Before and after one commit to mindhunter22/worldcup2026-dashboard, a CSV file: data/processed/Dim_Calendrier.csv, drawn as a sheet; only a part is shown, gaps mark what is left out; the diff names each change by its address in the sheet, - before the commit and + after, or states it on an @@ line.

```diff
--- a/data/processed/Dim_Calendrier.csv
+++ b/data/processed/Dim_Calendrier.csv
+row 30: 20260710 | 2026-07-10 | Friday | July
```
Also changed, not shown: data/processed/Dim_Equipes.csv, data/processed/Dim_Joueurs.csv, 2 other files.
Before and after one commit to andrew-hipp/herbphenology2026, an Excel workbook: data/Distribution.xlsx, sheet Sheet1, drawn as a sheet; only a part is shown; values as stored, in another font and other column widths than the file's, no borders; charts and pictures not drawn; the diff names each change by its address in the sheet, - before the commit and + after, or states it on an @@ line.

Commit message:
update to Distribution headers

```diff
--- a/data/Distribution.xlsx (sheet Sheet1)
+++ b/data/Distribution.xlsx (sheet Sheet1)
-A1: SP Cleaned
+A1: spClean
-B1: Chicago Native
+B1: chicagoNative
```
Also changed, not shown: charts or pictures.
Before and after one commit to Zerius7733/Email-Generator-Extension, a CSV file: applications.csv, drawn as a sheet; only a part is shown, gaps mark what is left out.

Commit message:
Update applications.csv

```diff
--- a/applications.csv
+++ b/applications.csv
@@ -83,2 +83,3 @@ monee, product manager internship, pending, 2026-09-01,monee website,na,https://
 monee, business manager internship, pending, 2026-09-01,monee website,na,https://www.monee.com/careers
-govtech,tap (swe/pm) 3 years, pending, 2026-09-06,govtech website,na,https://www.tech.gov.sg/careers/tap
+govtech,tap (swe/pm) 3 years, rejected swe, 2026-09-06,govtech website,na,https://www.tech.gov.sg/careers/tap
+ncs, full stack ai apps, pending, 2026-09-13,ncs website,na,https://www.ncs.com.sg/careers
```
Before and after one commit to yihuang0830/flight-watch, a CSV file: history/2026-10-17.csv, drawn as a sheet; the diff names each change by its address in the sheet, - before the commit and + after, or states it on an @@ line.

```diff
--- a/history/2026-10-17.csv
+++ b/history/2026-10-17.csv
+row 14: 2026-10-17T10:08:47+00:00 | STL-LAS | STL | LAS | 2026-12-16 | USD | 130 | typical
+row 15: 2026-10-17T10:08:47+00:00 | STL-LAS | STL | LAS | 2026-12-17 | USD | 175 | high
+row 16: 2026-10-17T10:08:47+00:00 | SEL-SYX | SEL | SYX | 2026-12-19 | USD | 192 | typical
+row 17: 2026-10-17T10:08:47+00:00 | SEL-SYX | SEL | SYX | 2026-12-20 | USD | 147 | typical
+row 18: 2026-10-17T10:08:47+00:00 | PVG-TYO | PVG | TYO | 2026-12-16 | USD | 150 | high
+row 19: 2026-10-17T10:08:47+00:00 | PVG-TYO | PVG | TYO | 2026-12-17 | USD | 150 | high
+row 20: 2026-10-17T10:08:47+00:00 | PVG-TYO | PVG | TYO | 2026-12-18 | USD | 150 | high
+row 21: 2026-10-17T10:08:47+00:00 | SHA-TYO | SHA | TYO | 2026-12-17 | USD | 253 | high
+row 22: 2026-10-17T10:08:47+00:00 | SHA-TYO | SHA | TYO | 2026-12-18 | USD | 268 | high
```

## What to work on
Above are the records; copy every line in them that holds the word "high".

## Exercise solution
+row 15: 2026-10-17T10:08:47+00:00 | STL-LAS | STL | LAS | 2026-12-17 | USD | 175 | high
+row 18: 2026-10-17T10:08:47+00:00 | PVG-TYO | PVG | TYO | 2026-12-16 | USD | 150 | high
+row 19: 2026-10-17T10:08:47+00:00 | PVG-TYO | PVG | TYO | 2026-12-17 | USD | 150 | high
+row 20: 2026-10-17T10:08:47+00:00 | PVG-TYO | PVG | TYO | 2026-12-18 | USD | 150 | high
+row 21: 2026-10-17T10:08:47+00:00 | SHA-TYO | SHA | TYO | 2026-12-17 | USD | 253 | high
+row 22: 2026-10-17T10:08:47+00:00 | SHA-TYO | SHA | TYO | 2026-12-18 | USD | 268 | high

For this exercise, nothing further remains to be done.